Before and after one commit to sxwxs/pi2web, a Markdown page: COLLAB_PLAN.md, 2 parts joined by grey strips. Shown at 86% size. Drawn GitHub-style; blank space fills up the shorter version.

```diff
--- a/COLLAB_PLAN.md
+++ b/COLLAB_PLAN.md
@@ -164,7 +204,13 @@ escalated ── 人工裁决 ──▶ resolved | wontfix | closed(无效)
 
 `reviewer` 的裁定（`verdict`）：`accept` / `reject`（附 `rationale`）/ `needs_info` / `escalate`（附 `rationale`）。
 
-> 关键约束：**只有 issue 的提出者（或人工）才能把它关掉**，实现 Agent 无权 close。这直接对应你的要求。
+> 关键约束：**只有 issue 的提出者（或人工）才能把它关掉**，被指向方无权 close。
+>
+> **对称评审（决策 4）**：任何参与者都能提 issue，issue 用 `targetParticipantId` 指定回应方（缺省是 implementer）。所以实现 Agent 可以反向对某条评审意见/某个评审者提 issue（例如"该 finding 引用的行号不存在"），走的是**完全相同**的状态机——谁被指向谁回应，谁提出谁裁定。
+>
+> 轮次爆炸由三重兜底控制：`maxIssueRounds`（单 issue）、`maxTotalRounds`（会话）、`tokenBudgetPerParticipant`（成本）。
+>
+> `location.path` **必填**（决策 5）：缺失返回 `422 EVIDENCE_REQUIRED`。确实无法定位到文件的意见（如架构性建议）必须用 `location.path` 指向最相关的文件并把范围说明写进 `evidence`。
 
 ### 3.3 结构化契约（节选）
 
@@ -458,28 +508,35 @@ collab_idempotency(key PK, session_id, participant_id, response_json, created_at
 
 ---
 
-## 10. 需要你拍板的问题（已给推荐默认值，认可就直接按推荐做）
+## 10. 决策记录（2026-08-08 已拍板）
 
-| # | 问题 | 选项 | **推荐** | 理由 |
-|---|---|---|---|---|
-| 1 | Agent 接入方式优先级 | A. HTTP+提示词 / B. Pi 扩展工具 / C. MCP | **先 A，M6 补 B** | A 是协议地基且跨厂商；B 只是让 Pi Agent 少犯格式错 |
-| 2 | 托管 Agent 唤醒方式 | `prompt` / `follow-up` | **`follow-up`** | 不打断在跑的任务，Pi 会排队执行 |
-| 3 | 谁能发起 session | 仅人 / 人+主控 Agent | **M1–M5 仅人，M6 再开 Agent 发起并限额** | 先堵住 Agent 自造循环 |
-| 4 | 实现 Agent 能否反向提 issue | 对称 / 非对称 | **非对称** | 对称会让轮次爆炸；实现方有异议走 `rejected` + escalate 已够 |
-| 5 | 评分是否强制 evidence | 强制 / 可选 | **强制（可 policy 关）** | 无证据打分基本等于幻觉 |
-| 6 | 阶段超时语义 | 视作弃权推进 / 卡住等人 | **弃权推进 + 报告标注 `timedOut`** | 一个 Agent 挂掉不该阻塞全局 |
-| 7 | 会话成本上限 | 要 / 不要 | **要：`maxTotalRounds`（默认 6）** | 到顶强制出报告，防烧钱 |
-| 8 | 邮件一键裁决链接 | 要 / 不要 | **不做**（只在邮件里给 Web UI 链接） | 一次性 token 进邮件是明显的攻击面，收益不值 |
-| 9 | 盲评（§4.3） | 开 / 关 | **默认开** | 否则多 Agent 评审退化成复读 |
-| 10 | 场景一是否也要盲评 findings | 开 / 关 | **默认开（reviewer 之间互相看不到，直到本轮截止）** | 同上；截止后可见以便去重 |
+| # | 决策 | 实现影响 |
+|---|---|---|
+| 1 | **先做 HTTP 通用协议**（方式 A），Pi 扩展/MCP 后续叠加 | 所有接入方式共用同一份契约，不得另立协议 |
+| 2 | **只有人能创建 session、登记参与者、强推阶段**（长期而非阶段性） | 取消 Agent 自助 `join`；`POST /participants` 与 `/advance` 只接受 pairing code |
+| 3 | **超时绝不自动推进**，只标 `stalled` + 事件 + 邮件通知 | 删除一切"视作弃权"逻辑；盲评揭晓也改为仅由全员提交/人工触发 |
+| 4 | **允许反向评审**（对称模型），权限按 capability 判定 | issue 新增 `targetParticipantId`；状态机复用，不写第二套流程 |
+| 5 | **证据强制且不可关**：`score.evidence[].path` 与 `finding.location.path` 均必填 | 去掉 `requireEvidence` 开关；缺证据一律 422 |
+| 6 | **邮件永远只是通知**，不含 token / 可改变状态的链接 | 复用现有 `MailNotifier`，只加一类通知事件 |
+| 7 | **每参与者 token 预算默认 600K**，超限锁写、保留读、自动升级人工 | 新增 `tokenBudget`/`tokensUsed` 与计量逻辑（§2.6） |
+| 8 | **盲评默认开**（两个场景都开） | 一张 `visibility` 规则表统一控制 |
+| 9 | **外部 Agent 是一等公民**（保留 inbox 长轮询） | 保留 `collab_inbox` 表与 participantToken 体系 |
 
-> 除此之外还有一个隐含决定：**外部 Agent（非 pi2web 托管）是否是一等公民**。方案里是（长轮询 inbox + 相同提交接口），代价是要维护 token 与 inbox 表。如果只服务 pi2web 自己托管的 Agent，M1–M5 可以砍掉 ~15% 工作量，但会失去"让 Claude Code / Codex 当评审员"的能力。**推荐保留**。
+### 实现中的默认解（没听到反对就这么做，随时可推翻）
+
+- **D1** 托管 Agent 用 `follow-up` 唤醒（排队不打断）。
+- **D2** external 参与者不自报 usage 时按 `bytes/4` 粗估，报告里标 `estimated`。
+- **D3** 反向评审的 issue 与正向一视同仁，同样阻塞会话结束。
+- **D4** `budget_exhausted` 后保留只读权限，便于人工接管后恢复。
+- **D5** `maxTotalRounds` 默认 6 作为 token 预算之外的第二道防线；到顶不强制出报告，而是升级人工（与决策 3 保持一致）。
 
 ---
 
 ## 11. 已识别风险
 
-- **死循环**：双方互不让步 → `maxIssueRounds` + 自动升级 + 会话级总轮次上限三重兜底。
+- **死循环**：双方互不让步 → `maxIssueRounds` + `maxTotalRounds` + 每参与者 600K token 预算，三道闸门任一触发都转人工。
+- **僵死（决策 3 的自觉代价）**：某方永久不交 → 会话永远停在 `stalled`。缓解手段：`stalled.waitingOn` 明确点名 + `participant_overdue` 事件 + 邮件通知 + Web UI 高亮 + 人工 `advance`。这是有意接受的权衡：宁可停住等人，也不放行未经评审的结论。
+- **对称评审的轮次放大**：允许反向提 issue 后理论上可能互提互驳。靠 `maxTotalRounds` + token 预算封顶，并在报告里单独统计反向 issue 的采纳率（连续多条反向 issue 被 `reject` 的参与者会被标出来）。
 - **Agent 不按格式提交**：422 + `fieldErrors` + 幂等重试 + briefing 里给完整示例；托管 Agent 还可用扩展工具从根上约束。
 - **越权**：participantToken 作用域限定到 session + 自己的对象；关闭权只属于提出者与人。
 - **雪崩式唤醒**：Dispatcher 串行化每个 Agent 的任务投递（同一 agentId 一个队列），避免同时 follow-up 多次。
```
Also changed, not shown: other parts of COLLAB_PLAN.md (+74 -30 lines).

▶ **Your goal**
Go through the records and copy each one exactly.

▶ **Result for this exercise**
Before and after one commit to sxwxs/pi2web, a Markdown page: COLLAB_PLAN.md, 2 parts joined by grey strips. Shown at 86% size. Drawn GitHub-style; blank space fills up the shorter version.

```diff
--- a/COLLAB_PLAN.md
+++ b/COLLAB_PLAN.md
@@ -164,7 +204,13 @@ escalated ── 人工裁决 ──▶ resolved | wontfix | closed(无效)
 
 `reviewer` 的裁定（`verdict`）：`accept` / `reject`（附 `rationale`）/ `needs_info` / `escalate`（附 `rationale`）。
 
-> 关键约束：**只有 issue 的提出者（或人工）才能把它关掉**，实现 Agent 无权 close。这直接对应你的要求。
+> 关键约束：**只有 issue 的提出者（或人工）才能把它关掉**，被指向方无权 close。
+>
+> **对称评审（决策 4）**：任何参与者都能提 issue，issue 用 `targetParticipantId` 指定回应方（缺省是 implementer）。所以实现 Agent 可以反向对某条评审意见/某个评审者提 issue（例如"该 finding 引用的行号不存在"），走的是**完全相同**的状态机——谁被指向谁回应，谁提出谁裁定。
+>
+> 轮次爆炸由三重兜底控制：`maxIssueRounds`（单 issue）、`maxTotalRounds`（会话）、`tokenBudgetPerParticipant`（成本）。
+>
+> `location.path` **必填**（决策 5）：缺失返回 `422 EVIDENCE_REQUIRED`。确实无法定位到文件的意见（如架构性建议）必须用 `location.path` 指向最相关的文件并把范围说明写进 `evidence`。
 
 ### 3.3 结构化契约（节选）
 
@@ -458,28 +508,35 @@ collab_idempotency(key PK, session_id, participant_id, response_json, created_at
 
 ---
 
-## 10. 需要你拍板的问题（已给推荐默认值，认可就直接按推荐做）
+## 10. 决策记录（2026-08-08 已拍板）
 
-| # | 问题 | 选项 | **推荐** | 理由 |
-|---|---|---|---|---|
-| 1 | Agent 接入方式优先级 | A. HTTP+提示词 / B. Pi 扩展工具 / C. MCP | **先 A，M6 补 B** | A 是协议地基且跨厂商；B 只是让 Pi Agent 少犯格式错 |
-| 2 | 托管 Agent 唤醒方式 | `prompt` / `follow-up` | **`follow-up`** | 不打断在跑的任务，Pi 会排队执行 |
-| 3 | 谁能发起 session | 仅人 / 人+主控 Agent | **M1–M5 仅人，M6 再开 Agent 发起并限额** | 先堵住 Agent 自造循环 |
-| 4 | 实现 Agent 能否反向提 issue | 对称 / 非对称 | **非对称** | 对称会让轮次爆炸；实现方有异议走 `rejected` + escalate 已够 |
-| 5 | 评分是否强制 evidence | 强制 / 可选 | **强制（可 policy 关）** | 无证据打分基本等于幻觉 |
-| 6 | 阶段超时语义 | 视作弃权推进 / 卡住等人 | **弃权推进 + 报告标注 `timedOut`** | 一个 Agent 挂掉不该阻塞全局 |
-| 7 | 会话成本上限 | 要 / 不要 | **要：`maxTotalRounds`（默认 6）** | 到顶强制出报告，防烧钱 |
-| 8 | 邮件一键裁决链接 | 要 / 不要 | **不做**（只在邮件里给 Web UI 链接） | 一次性 token 进邮件是明显的攻击面，收益不值 |
-| 9 | 盲评（§4.3） | 开 / 关 | **默认开** | 否则多 Agent 评审退化成复读 |
-| 10 | 场景一是否也要盲评 findings | 开 / 关 | **默认开（reviewer 之间互相看不到，直到本轮截止）** | 同上；截止后可见以便去重 |
+| # | 决策 | 实现影响 |
+|---|---|---|
+| 1 | **先做 HTTP 通用协议**（方式 A），Pi 扩展/MCP 后续叠加 | 所有接入方式共用同一份契约，不得另立协议 |
+| 2 | **只有人能创建 session、登记参与者、强推阶段**（长期而非阶段性） | 取消 Agent 自助 `join`；`POST /participants` 与 `/advance` 只接受 pairing code |
+| 3 | **超时绝不自动推进**，只标 `stalled` + 事件 + 邮件通知 | 删除一切"视作弃权"逻辑；盲评揭晓也改为仅由全员提交/人工触发 |
+| 4 | **允许反向评审**（对称模型），权限按 capability 判定 | issue 新增 `targetParticipantId`；状态机复用，不写第二套流程 |
+| 5 | **证据强制且不可关**：`score.evidence[].path` 与 `finding.location.path` 均必填 | 去掉 `requireEvidence` 开关；缺证据一律 422 |
+| 6 | **邮件永远只是通知**，不含 token / 可改变状态的链接 | 复用现有 `MailNotifier`，只加一类通知事件 |
+| 7 | **每参与者 token 预算默认 600K**，超限锁写、保留读、自动升级人工 | 新增 `tokenBudget`/`tokensUsed` 与计量逻辑（§2.6） |
+| 8 | **盲评默认开**（两个场景都开） | 一张 `visibility` 规则表统一控制 |
+| 9 | **外部 Agent 是一等公民**（保留 inbox 长轮询） | 保留 `collab_inbox` 表与 participantToken 体系 |
 
-> 除此之外还有一个隐含决定：**外部 Agent（非 pi2web 托管）是否是一等公民**。方案里是（长轮询 inbox + 相同提交接口），代价是要维护 token 与 inbox 表。如果只服务 pi2web 自己托管的 Agent，M1–M5 可以砍掉 ~15% 工作量，但会失去"让 Claude Code / Codex 当评审员"的能力。**推荐保留**。
+### 实现中的默认解（没听到反对就这么做，随时可推翻）
+
+- **D1** 托管 Agent 用 `follow-up` 唤醒（排队不打断）。
+- **D2** external 参与者不自报 usage 时按 `bytes/4` 粗估，报告里标 `estimated`。
+- **D3** 反向评审的 issue 与正向一视同仁，同样阻塞会话结束。
+- **D4** `budget_exhausted` 后保留只读权限，便于人工接管后恢复。
+- **D5** `maxTotalRounds` 默认 6 作为 token 预算之外的第二道防线；到顶不强制出报告，而是升级人工（与决策 3 保持一致）。
 
 ---
 
 ## 11. 已识别风险
 
-- **死循环**：双方互不让步 → `maxIssueRounds` + 自动升级 + 会话级总轮次上限三重兜底。
+- **死循环**：双方互不让步 → `maxIssueRounds` + `maxTotalRounds` + 每参与者 600K token 预算，三道闸门任一触发都转人工。
+- **僵死（决策 3 的自觉代价）**：某方永久不交 → 会话永远停在 `stalled`。缓解手段：`stalled.waitingOn` 明确点名 + `participant_overdue` 事件 + 邮件通知 + Web UI 高亮 + 人工 `advance`。这是有意接受的权衡：宁可停住等人，也不放行未经评审的结论。
+- **对称评审的轮次放大**：允许反向提 issue 后理论上可能互提互驳。靠 `maxTotalRounds` + token 预算封顶，并在报告里单独统计反向 issue 的采纳率（连续多条反向 issue 被 `reject` 的参与者会被标出来）。
 - **Agent 不按格式提交**：422 + `fieldErrors` + 幂等重试 + briefing 里给完整示例；托管 Agent 还可用扩展工具从根上约束。
 - **越权**：participantToken 作用域限定到 session + 自己的对象；关闭权只属于提出者与人。
 - **雪崩式唤醒**：Dispatcher 串行化每个 Agent 的任务投递（同一 agentId 一个队列），避免同时 follow-up 多次。
```
Also changed, not shown: other parts of COLLAB_PLAN.md (+74 -30 lines).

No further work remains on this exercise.